- _SOURCE RECORDS_:
------------------------------------------------

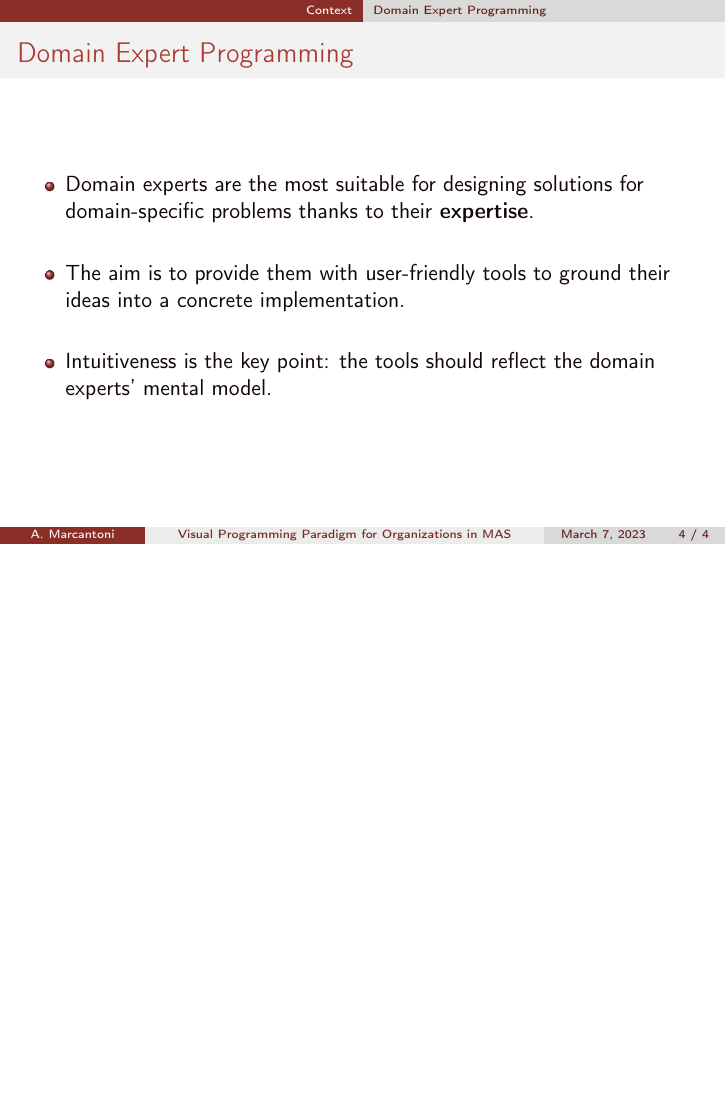
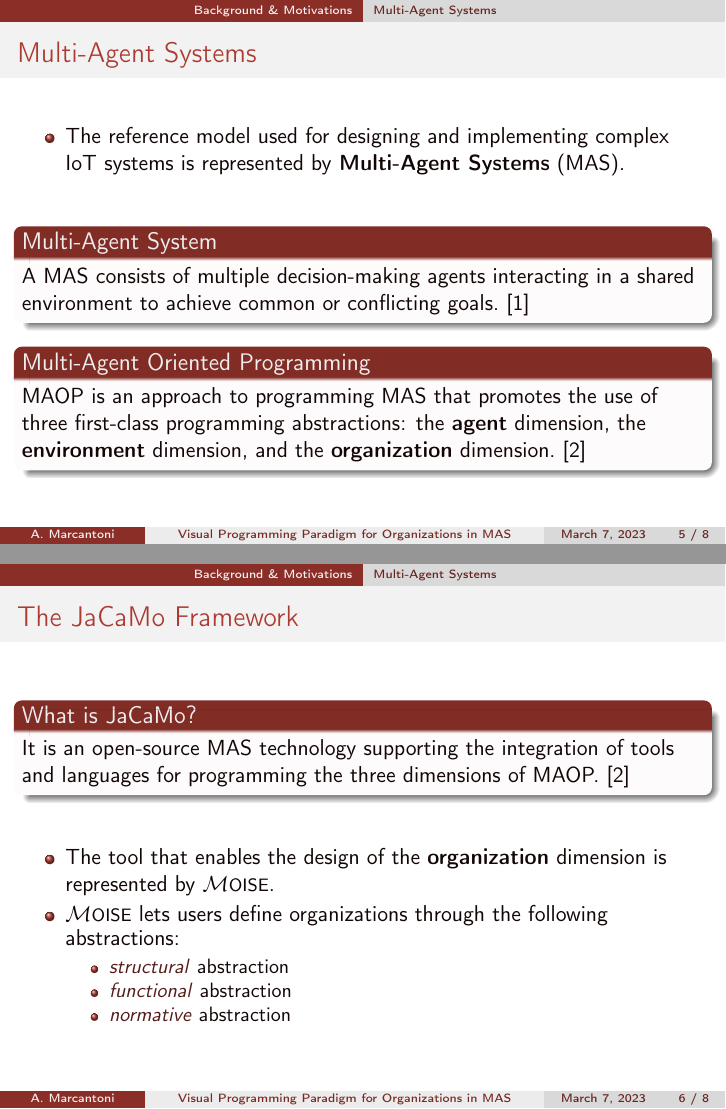
Before and after one commit to alessandro-marcantoni/thesis-presentation, LaTeX slides (presentation.tex, which reads bibliography.bib, sections/02-background.tex): page 4 of 4 before the commit and pages 5 and 6 of 9 after it, the two joined at a grey line, the shorter picture padded with empty space. Compiled offline with pdfLaTeX.

Commit message:
chore(background): add background

```diff
--- /dev/null
+++ b/bibliography.bib
@@ -0,0 +1,2 @@
+@misc{turing,
+  title={Multi-Agent Systems},
--- a/presentation.tex
+++ b/presentation.tex
@@ -25,6 +25,8 @@
 \institute[]{\disi\\Alma Mater Studiorum - Universit\`{a} di Bologna}
 \date[\today]{Academic Year 2021/2022}
 
+\newcommand{\moise}{$\mathcal{M}\text{\footnotesize{OISE}}$}
+
 \begin{document}
 
 \begin{frame}
@@ -36,5 +38,16 @@
 \end{frame}
 
 \input{sections/01-context.tex}
+\input{sections/02-background.tex}
+
+\begin{frame}
+    \titlepage
+\end{frame}
+
+\section*{\refname}
+\setbeamertemplate{page number in head/foot}{}
+\begin{frame}[t,allowframebreaks,noframenumbering]{References}
+    \printbibliography
+\end{frame}
 
 \end{document}
--- /dev/null
+++ b/sections/02-background.tex
@@ -0,0 +1,36 @@
+\section{Background \& Motivations}
+
+\subsection{Multi-Agent Systems}
+\begin{frame}{Multi-Agent Systems}
+    \begin{itemize}
+        \item The reference model used for designing and implementing complex IoT systems is represented by \textbf{Multi-Agent Systems} (MAS).
+    \end{itemize}
+
+    \vspace{0.5cm}
+
+    \begin{block}{Multi-Agent System}
+        A MAS consists of multiple decision-making agents interacting in a shared environment to achieve common or conflicting goals.~\cite{turing}
+    \end{block}
+
+    \begin{block}{Multi-Agent Oriented Programming}
+        MAOP is an approach to programming MAS that promotes the use of three first-class programming abstractions: the \textbf{agent} dimension, the \textbf{environment} dimension, and the \textbf{organization} dimension.~\cite{boissier2020multi}
+    \end{block}
+\end{frame}
+
+\begin{frame}{The JaCaMo Framework}
+    \begin{block}{What is JaCaMo?}
+        It is an open-source MAS technology supporting the integration of tools and languages for programming the three dimensions of MAOP.~\cite{boissier2020multi}
+    \end{block}
+
+    \vspace{0.5cm}
+
+    \begin{itemize}
+        \item The tool that enables the design of the \textbf{organization} dimension is represented by \moise{}.
+        \item \moise{} lets users define organizations through the following abstractions:
+        \begin{itemize}
+            \item \emph{structural} abstraction
+            \item \emph{functional} abstraction
+            \item \emph{normative} abstraction
+        \end{itemize}
+    \end{itemize}
+\end{frame}
```
Also changed, not shown: bibliography.bib (16 more changed lines), sections/02-background.tex (11 more changed lines).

------------------------------------------------

Every record above should be written out again exactly; the pictures stay out of the copy.

- _RESPONSE FOR THIS EXERCISE_:
Before and after one commit to alessandro-marcantoni/thesis-presentation, LaTeX slides (presentation.tex, which reads bibliography.bib, sections/02-background.tex): page 4 of 4 before the commit and pages 5 and 6 of 9 after it, the two joined at a grey line, the shorter picture padded with empty space. Compiled offline with pdfLaTeX.

Commit message:
chore(background): add background

```diff
--- /dev/null
+++ b/bibliography.bib
@@ -0,0 +1,2 @@
+@misc{turing,
+  title={Multi-Agent Systems},
--- a/presentation.tex
+++ b/presentation.tex
@@ -25,6 +25,8 @@
 \institute[]{\disi\\Alma Mater Studiorum - Universit\`{a} di Bologna}
 \date[\today]{Academic Year 2021/2022}
 
+\newcommand{\moise}{$\mathcal{M}\text{\footnotesize{OISE}}$}
+
 \begin{document}
 
 \begin{frame}
@@ -36,5 +38,16 @@
 \end{frame}
 
 \input{sections/01-context.tex}
+\input{sections/02-background.tex}
+
+\begin{frame}
+    \titlepage
+\end{frame}
+
+\section*{\refname}
+\setbeamertemplate{page number in head/foot}{}
+\begin{frame}[t,allowframebreaks,noframenumbering]{References}
+    \printbibliography
+\end{frame}
 
 \end{document}
--- /dev/null
+++ b/sections/02-background.tex
@@ -0,0 +1,36 @@
+\section{Background \& Motivations}
+
+\subsection{Multi-Agent Systems}
+\begin{frame}{Multi-Agent Systems}
+    \begin{itemize}
+        \item The reference model used for designing and implementing complex IoT systems is represented by \textbf{Multi-Agent Systems} (MAS).
+    \end{itemize}
+
+    \vspace{0.5cm}
+
+    \begin{block}{Multi-Agent System}
+        A MAS consists of multiple decision-making agents interacting in a shared environment to achieve common or conflicting goals.~\cite{turing}
+    \end{block}
+
+    \begin{block}{Multi-Agent Oriented Programming}
+        MAOP is an approach to programming MAS that promotes the use of three first-class programming abstractions: the \textbf{agent} dimension, the \textbf{environment} dimension, and the \textbf{organization} dimension.~\cite{boissier2020multi}
+    \end{block}
+\end{frame}
+
+\begin{frame}{The JaCaMo Framework}
+    \begin{block}{What is JaCaMo?}
+        It is an open-source MAS technology supporting the integration of tools and languages for programming the three dimensions of MAOP.~\cite{boissier2020multi}
+    \end{block}
+
+    \vspace{0.5cm}
+
+    \begin{itemize}
+        \item The tool that enables the design of the \textbf{organization} dimension is represented by \moise{}.
+        \item \moise{} lets users define organizations through the following abstractions:
+        \begin{itemize}
+            \item \emph{structural} abstraction
+            \item \emph{functional} abstraction
+            \item \emph{normative} abstraction
+        \end{itemize}
+    \end{itemize}
+\end{frame}
```
Also changed, not shown: bibliography.bib (16 more changed lines), sections/02-background.tex (11 more changed lines).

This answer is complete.